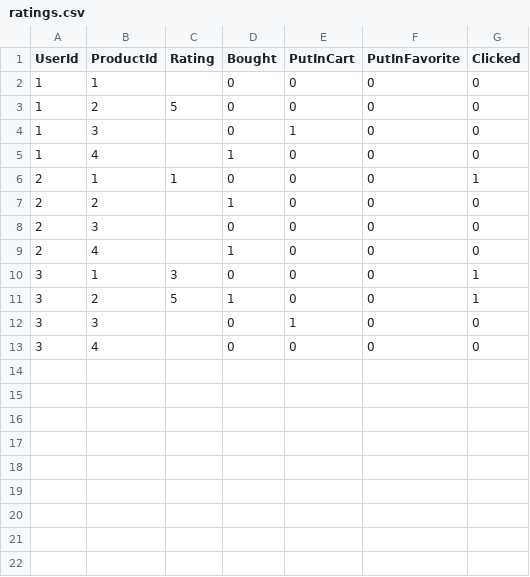
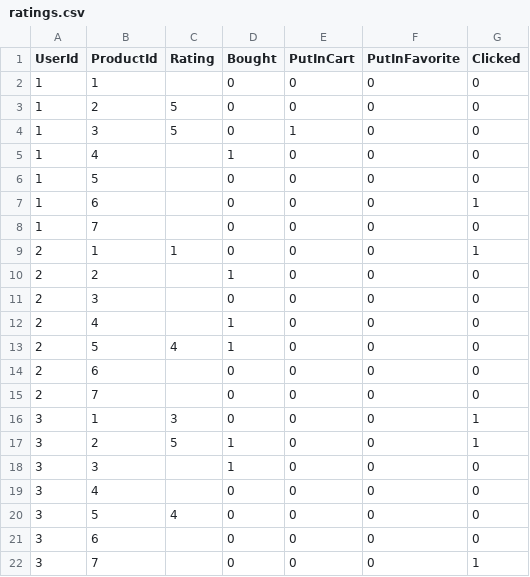
Before and after one commit to filiptrivan/pa-recommender, a CSV file: recommenders/datasets/pa/ratings.csv, drawn as a sheet.

```diff
--- a/recommenders/datasets/pa/ratings.csv
+++ b/recommenders/datasets/pa/ratings.csv
@@ -3,4 +3,7 @@ UserId,ProductId,Rating,Bought,PutInCart,PutInFavorite,Clicked
 1,2,5,0,0,0,0
-1,3,,0,1,0,0
+1,3,5,0,1,0,0
 1,4,,1,0,0,0
+1,5,,0,0,0,0
+1,6,,0,0,0,1
+1,7,,0,0,0,0
 2,1,1,0,0,0,1
@@ -9,5 +12,11 @@ UserId,ProductId,Rating,Bought,PutInCart,PutInFavorite,Clicked
 2,4,,1,0,0,0
+2,5,4,1,0,0,0
+2,6,,0,0,0,0
+2,7,,0,0,0,0
 3,1,3,0,0,0,1
 3,2,5,1,0,0,1
-3,3,,0,1,0,0
+3,3,,1,0,0,0
 3,4,,0,0,0,0
+3,5,4,0,0,0,0
+3,6,,0,0,0,0
+3,7,,0,0,0,1
```
Also changed, not shown: 6 other files.
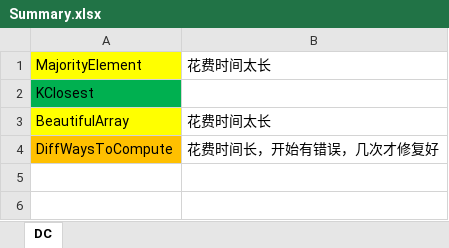
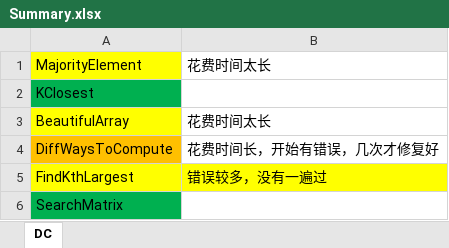
Before and after one commit to hamu01/SampleCode, an Excel workbook: Algorithms/Summary.xlsx, sheet DC, drawn as a sheet; values as stored, in another font and other column widths than the file's, no borders; the diff names each change by its address in the sheet, - before the commit and + after, or states it on an @@ line.

Commit message:
1.添加FindKthLargest算法代码

```diff
--- a/Algorithms/Summary.xlsx (sheet DC)
+++ b/Algorithms/Summary.xlsx (sheet DC)
+row 5: FindKthLargest | 错误较多，没有一遍过
+row 6: SearchMatrix
```
Also changed, not shown: 2 other files.
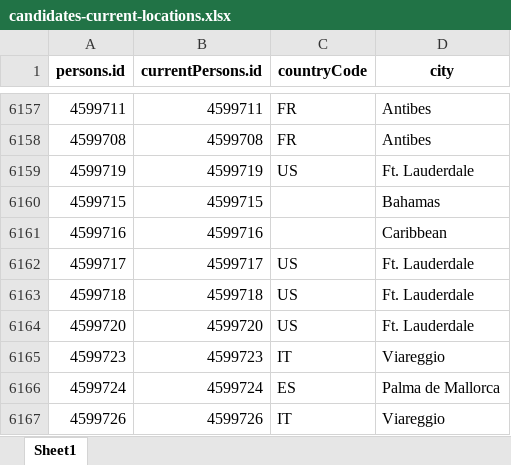
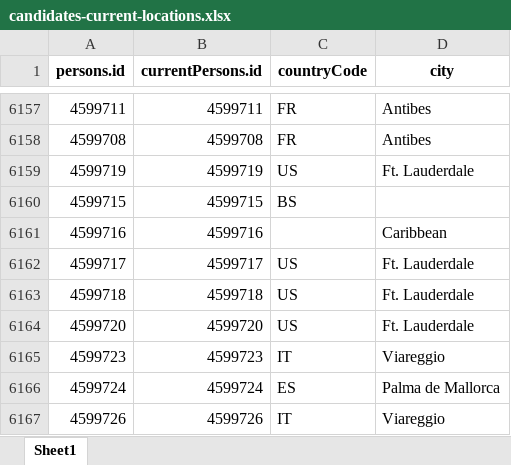
Before and after one commit to christophe-meade-marinemax/tcn.migration, an Excel workbook: formatted/candidates/candidates-7/candidates-current-locations.xlsx, sheet Sheet1, drawn as a sheet; only a part is shown, gaps mark what is left out; values as stored, in another font and other column widths than the file's, no borders; the diff covers the shown part only; the diff names each change by its address in the sheet, - before the commit and + after, or states it on an @@ line.

```diff
--- a/formatted/candidates/candidates-7/candidates-current-locations.xlsx (sheet Sheet1)
+++ b/formatted/candidates/candidates-7/candidates-current-locations.xlsx (sheet Sheet1)
-C6160 (countryCode): (empty)
+C6160 (countryCode): BS
-D6160 (city): Bahamas
+D6160 (city): (empty)
```
Also changed, not shown: 22 edited cells elsewhere in this sheet, formatted/candidates/candidates-1/candidates-current-locations.xlsx, formatted/candidates/candidates-2/candidates-current-locations.xlsx, 13 other files.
________________________________________
WORK INSTRUCTIONS
Report each line in the preceding entries that holds the string "Clicked".

ANSWER SECTION
@@ -3,4 +3,7 @@ UserId,ProductId,Rating,Bought,PutInCart,PutInFavorite,Clicked
@@ -9,5 +12,11 @@ UserId,ProductId,Rating,Bought,PutInCart,PutInFavorite,Clicked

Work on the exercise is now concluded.